Reality Television and the Cultivation of Body Image


Poor body image has been shown to be related to obesity, depression, and eating disorders (Thompson, Heinberg, Altabe, & Tantleff-Dunn, 1999). Poor body image may be cultivated by media images that depict female bodies as smaller than the norm (Hendriks, 2006). In the past, many of these images were created by casting and scripting news broadcasts and sitcoms. However, in today’s media market, “reality television” is becoming increasingly popular. Shows like “The Biggest Loser” and “The Amazing Race” are gaining audiences and airtime. For example, during the week of December 2, 2007, four out of the top 15 rated shows were reality television shows. (Nielsen Media Research, 2007).

Despite its growing popularity, previous media research has rarely pointed its lens at reality television. Cultivation theory suggests that individuals’ television viewing habits can influence and shape their perceptions of reality—their beliefs about how the world operates (Gerbner & Gross, 1976; Gerbner et al., 1979; 1986). Gerbner and Gross (1976) explained, “Television is a medium of the socialization of most people into standardized roles and behaviors. Its function is in a word, enculturation” (p. 175). Cultivation theory has been used to examine various effects of television viewing habits, such as individuals’ perceptions of violence and crime, older and younger people, minority populations, and socioeconomic statuses. Yet few researchers have used cultivation theory to investigate the relationship between television viewing and individuals’ perceptions of body image.

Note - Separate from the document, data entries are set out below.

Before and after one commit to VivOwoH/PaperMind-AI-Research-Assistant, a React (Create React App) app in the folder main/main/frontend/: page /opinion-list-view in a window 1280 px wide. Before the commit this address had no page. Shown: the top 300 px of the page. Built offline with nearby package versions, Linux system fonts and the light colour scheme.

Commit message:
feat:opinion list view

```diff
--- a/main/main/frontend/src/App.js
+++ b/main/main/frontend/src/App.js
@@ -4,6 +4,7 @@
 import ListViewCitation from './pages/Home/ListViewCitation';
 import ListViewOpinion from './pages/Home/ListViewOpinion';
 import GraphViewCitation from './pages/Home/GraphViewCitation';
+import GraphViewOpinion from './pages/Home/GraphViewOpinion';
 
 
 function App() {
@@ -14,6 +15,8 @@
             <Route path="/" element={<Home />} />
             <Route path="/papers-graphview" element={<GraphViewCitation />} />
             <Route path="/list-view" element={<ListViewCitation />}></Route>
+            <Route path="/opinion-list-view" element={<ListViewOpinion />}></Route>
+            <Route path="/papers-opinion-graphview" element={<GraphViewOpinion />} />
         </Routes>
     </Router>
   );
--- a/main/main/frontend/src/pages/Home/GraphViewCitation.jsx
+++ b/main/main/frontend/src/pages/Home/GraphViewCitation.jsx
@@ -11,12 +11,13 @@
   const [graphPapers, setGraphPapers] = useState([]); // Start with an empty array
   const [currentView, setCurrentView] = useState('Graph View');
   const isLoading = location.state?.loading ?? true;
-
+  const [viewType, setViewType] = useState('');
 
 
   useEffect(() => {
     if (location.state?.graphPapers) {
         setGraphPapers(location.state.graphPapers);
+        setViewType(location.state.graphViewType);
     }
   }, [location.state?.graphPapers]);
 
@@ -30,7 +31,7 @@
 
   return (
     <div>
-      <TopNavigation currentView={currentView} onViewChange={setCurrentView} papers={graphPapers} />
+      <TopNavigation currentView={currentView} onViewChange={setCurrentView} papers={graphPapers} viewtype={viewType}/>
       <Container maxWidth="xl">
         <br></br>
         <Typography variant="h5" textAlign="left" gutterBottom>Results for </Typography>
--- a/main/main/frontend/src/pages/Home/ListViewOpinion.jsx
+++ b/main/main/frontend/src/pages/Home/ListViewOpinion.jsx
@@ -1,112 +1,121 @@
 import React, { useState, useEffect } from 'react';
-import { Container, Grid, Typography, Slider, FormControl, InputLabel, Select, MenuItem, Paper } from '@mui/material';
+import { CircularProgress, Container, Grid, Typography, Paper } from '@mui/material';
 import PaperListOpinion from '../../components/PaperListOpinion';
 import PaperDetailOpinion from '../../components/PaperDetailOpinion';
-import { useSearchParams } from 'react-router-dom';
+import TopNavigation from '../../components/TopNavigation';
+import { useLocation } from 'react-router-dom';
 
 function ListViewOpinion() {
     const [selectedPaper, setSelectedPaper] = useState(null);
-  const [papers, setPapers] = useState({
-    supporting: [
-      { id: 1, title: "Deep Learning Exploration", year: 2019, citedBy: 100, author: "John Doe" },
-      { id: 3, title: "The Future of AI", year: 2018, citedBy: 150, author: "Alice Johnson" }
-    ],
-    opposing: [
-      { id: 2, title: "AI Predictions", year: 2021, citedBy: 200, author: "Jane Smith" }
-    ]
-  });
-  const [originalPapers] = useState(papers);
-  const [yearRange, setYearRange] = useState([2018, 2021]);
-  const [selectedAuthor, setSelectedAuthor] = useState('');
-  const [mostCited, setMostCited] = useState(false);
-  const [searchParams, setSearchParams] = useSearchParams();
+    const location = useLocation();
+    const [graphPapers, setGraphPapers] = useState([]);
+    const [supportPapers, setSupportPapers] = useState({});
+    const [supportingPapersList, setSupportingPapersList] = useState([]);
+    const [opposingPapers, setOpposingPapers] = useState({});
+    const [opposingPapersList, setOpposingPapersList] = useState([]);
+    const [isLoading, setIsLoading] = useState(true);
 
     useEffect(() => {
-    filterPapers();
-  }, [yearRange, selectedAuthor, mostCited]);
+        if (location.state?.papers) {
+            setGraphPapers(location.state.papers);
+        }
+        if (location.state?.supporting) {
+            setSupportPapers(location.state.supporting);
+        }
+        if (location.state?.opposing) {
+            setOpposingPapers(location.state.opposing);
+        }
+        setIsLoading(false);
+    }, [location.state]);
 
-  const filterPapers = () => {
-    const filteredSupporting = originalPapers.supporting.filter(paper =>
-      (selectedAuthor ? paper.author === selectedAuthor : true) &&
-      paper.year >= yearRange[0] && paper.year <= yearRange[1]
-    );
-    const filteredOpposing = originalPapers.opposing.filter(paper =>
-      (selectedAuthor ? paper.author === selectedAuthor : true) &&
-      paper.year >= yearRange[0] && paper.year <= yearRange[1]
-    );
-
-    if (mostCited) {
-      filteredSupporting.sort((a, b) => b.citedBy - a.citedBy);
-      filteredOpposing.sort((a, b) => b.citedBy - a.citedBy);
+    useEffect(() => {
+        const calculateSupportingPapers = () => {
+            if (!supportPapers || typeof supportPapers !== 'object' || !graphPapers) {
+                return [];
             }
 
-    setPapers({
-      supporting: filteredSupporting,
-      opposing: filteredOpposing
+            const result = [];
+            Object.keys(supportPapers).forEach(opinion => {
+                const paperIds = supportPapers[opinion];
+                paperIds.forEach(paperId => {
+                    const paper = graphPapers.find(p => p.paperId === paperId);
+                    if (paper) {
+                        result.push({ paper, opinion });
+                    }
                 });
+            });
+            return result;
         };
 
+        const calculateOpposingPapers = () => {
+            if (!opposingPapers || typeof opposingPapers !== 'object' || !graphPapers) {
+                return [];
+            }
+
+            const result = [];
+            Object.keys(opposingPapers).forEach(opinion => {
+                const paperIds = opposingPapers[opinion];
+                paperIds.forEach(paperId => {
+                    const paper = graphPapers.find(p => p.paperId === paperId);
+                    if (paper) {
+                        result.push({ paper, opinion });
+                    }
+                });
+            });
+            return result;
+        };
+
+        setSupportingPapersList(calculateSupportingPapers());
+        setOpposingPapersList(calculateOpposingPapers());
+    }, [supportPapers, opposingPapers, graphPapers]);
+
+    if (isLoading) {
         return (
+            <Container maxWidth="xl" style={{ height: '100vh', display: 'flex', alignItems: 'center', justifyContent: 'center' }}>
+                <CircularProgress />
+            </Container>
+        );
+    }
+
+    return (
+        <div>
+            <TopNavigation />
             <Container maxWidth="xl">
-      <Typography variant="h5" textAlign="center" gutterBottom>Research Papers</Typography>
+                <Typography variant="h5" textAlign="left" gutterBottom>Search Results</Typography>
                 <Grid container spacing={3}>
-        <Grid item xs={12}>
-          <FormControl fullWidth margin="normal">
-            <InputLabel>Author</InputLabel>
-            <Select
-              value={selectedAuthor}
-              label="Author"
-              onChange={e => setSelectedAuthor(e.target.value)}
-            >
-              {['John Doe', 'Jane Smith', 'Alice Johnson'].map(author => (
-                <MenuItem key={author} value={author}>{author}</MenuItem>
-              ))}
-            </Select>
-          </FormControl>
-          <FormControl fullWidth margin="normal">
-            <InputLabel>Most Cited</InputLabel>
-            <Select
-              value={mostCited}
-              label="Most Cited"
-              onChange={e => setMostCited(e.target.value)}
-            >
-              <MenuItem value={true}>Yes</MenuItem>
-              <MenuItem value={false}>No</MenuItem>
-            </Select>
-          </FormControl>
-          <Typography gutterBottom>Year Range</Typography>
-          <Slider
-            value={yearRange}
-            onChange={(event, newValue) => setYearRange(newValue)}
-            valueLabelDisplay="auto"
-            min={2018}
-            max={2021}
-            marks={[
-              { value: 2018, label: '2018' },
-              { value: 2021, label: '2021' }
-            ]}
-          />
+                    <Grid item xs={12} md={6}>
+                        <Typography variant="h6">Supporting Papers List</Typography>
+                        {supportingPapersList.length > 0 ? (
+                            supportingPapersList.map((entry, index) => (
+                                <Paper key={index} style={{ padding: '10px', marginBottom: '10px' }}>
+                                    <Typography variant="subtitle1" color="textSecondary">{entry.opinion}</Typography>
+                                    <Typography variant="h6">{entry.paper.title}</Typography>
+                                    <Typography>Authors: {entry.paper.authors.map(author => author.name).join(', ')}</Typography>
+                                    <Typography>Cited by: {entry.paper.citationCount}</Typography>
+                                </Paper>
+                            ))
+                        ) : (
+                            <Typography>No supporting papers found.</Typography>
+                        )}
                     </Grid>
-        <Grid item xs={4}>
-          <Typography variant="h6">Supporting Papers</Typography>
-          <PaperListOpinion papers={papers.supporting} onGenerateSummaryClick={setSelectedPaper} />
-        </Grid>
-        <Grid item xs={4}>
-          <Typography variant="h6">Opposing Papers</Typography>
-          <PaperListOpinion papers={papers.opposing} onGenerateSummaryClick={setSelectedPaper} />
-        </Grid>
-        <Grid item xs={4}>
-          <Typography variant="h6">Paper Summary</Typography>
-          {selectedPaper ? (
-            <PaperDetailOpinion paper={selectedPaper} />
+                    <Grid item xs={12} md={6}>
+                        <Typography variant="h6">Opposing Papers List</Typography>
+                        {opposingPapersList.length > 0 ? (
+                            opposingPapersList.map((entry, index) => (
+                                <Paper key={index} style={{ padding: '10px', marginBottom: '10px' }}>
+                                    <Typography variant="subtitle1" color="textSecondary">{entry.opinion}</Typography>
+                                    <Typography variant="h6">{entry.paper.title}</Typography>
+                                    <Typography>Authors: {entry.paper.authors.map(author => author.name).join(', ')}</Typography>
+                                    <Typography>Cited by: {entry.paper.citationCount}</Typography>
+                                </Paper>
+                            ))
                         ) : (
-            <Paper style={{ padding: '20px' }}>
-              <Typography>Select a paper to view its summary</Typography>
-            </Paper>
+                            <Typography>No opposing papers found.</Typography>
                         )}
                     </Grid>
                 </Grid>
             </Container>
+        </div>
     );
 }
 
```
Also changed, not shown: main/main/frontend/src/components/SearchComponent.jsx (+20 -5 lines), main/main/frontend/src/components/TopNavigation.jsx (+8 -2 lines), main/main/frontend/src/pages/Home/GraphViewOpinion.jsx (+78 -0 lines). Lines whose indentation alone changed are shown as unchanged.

The goal of this study was to use cultivation as a framework to examine the effect of reality television on viewers’ perceived body image. Female college students (n=243) ages 18-24 (M = 18.97; SD = 1.14) viewed an hour-long episode of one of three reality TV shows (The Amazing Race, The Biggest Loser, Dr. 90210) after filling out measures of body image, self-esteem, and an index of cultivation. At post-test, viewers completed a post-test measure of body image. Results showed that although the reported body image of all three groups declined at post-test, the women who watched The Biggest Loser had less reduction in perceived body image as compared to the women in the other two groups [F(2,233) = 7.58, p < .01]. These results would seem to support those of Holstrom (2004), who found that media images of overweight women have a positive effect on the body image of female viewers.

As one would expect according to cultivation theory, women’s predisposition to cultivation had a significant negative relationship with body image at post-test (r = -.24; p < .01), whereas self-esteem demonstrated a positive relationship with body image (r = .18; p < .01). These results will be discussed within the framework of cultivation theory and directions for future studies will be suggested.